Brief: Look for the word "QLabel" in the entries below, then copy every line that has it.

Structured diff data
= Beginning of Section =

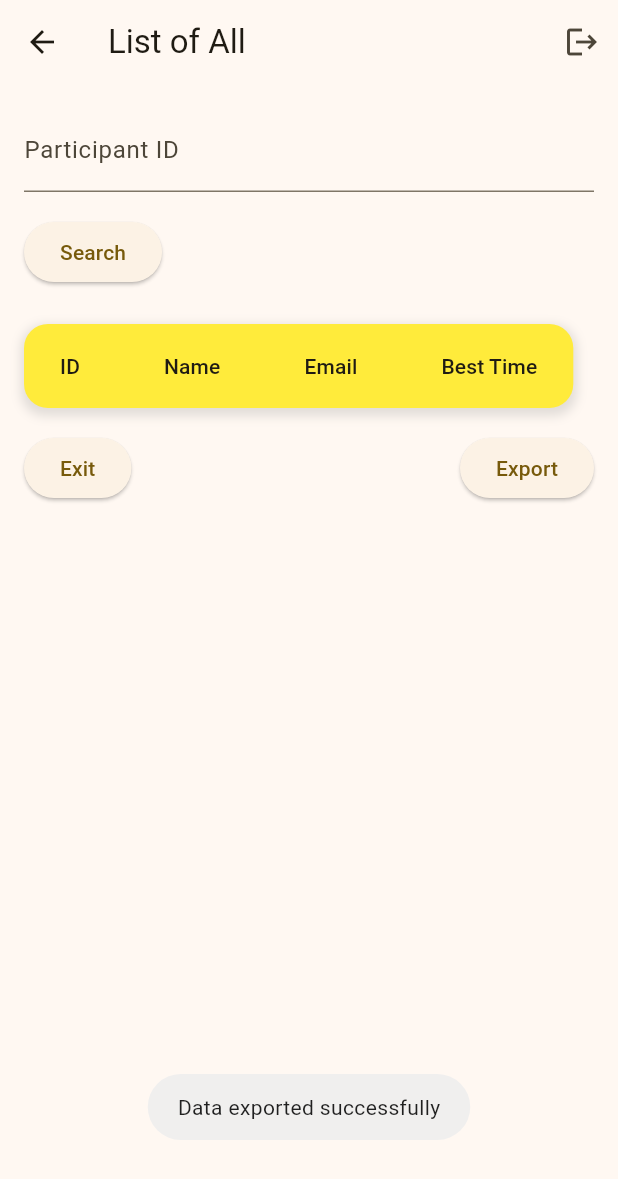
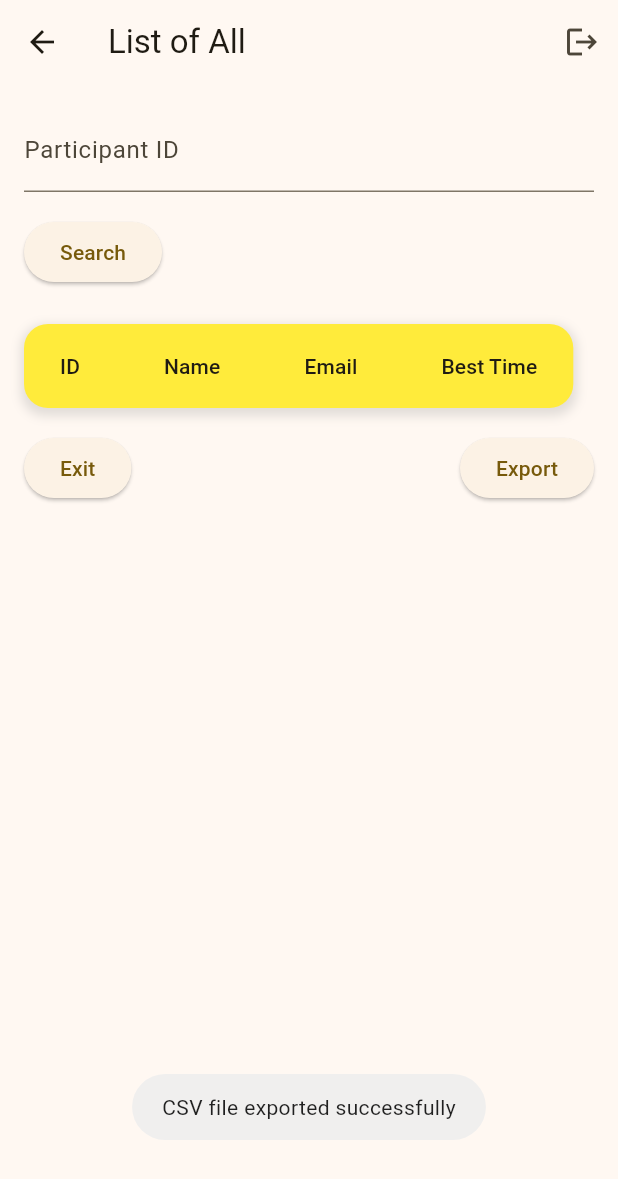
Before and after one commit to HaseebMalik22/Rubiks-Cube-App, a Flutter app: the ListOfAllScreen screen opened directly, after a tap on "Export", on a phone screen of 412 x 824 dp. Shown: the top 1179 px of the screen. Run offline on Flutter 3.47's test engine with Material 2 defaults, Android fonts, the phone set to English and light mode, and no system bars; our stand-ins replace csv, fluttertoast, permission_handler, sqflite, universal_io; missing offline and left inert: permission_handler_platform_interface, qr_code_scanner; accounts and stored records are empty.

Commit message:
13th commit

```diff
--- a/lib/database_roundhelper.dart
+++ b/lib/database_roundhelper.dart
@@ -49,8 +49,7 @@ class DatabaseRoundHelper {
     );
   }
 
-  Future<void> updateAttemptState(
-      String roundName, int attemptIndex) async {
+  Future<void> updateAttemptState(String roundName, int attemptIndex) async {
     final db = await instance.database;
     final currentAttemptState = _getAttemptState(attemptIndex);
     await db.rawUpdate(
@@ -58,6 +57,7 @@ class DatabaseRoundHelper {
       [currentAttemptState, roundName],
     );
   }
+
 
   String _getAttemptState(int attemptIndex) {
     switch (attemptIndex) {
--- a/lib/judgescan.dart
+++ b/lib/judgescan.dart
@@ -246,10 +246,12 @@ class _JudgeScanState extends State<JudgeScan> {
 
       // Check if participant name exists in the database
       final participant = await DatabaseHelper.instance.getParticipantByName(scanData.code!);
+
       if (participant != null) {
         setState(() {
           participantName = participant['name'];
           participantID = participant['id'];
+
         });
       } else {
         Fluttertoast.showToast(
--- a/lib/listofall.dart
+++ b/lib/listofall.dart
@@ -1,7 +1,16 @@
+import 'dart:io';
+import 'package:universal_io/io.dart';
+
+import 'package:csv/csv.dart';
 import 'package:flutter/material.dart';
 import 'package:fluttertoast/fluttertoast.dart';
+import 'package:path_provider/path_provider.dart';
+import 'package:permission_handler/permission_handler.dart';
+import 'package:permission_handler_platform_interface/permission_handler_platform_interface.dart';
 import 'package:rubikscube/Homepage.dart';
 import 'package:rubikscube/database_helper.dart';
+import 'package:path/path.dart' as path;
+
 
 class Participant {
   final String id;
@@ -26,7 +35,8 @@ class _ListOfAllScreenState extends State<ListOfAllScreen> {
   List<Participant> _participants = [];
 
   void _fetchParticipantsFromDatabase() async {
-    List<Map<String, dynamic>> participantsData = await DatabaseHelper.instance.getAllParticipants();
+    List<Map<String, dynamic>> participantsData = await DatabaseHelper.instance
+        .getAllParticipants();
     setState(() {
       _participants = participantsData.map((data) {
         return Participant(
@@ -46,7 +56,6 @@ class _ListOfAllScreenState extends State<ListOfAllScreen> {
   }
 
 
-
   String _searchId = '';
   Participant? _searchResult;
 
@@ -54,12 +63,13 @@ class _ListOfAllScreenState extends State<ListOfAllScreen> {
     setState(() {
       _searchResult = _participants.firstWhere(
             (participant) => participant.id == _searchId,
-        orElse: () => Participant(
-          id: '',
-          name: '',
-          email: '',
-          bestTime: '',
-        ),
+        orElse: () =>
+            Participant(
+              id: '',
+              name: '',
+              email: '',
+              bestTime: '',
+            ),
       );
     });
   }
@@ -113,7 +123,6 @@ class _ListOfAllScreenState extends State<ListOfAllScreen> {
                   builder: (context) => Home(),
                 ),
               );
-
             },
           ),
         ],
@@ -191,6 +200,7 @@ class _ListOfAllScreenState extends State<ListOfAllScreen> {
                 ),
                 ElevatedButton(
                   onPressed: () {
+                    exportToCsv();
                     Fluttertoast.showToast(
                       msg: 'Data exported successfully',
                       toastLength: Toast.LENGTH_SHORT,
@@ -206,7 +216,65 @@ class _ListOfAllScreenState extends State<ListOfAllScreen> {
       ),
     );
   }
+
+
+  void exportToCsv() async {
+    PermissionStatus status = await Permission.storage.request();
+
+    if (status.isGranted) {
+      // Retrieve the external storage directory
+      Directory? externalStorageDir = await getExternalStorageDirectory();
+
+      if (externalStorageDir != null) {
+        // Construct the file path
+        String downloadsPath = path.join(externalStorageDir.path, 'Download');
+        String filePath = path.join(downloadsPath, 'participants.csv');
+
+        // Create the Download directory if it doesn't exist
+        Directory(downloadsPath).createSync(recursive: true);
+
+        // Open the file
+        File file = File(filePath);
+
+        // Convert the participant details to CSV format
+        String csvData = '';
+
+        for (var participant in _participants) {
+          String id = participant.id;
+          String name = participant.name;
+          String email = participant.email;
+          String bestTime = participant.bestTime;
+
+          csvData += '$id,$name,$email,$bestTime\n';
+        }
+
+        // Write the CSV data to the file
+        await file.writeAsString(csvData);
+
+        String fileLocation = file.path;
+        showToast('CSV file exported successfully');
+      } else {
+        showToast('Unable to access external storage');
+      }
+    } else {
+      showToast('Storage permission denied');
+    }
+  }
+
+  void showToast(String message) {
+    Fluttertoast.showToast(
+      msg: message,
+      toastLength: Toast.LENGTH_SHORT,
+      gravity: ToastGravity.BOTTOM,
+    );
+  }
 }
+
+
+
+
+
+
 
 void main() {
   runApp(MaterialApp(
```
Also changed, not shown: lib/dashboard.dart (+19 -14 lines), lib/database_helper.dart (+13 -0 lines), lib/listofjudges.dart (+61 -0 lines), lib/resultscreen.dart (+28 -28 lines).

= End of Section =
= Beginning of Section =

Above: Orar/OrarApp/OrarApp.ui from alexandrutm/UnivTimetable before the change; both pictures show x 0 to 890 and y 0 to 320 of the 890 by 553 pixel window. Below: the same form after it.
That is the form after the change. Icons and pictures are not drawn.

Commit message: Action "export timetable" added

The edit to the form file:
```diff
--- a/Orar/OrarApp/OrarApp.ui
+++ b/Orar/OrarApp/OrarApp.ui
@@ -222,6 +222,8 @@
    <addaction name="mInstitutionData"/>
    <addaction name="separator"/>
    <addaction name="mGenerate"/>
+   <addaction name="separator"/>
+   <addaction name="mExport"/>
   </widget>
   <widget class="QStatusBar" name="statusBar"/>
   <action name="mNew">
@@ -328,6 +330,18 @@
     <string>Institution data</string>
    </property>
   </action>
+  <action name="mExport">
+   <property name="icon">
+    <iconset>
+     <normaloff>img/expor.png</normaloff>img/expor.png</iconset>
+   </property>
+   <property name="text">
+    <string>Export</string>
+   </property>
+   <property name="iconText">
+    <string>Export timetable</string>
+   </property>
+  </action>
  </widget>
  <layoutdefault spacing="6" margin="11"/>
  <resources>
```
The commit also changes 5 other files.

= End of Section =
= Beginning of Section =

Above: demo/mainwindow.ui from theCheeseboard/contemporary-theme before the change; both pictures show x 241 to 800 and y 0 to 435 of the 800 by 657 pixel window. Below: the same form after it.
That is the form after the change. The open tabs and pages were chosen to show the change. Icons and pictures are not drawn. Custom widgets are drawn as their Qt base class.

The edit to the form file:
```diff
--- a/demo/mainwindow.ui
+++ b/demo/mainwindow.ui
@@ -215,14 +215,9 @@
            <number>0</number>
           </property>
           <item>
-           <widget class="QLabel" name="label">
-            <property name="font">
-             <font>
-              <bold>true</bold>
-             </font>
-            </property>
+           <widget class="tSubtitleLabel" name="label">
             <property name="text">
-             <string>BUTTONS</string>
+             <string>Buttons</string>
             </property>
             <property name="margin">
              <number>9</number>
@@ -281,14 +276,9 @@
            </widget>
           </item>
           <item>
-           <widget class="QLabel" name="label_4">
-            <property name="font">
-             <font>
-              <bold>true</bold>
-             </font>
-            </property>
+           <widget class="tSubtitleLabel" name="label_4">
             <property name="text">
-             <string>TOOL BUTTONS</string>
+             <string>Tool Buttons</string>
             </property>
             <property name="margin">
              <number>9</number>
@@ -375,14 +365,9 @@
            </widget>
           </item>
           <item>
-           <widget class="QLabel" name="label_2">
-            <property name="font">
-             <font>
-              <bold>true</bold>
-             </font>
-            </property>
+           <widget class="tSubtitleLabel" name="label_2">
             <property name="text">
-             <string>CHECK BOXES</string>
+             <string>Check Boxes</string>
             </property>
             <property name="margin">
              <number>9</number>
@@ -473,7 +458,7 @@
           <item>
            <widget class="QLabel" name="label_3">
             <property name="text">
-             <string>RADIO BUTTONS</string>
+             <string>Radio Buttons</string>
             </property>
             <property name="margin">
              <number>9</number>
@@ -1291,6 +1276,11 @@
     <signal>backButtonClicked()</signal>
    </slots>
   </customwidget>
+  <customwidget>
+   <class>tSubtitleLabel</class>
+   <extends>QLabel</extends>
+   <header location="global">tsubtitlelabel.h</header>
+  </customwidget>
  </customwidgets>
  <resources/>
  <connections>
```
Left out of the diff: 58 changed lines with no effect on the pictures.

= End of Section =

Task response:
-           <widget class="QLabel" name="label">
-           <widget class="QLabel" name="label_4">
-           <widget class="QLabel" name="label_2">
            <widget class="QLabel" name="label_3">
+   <extends>QLabel</extends>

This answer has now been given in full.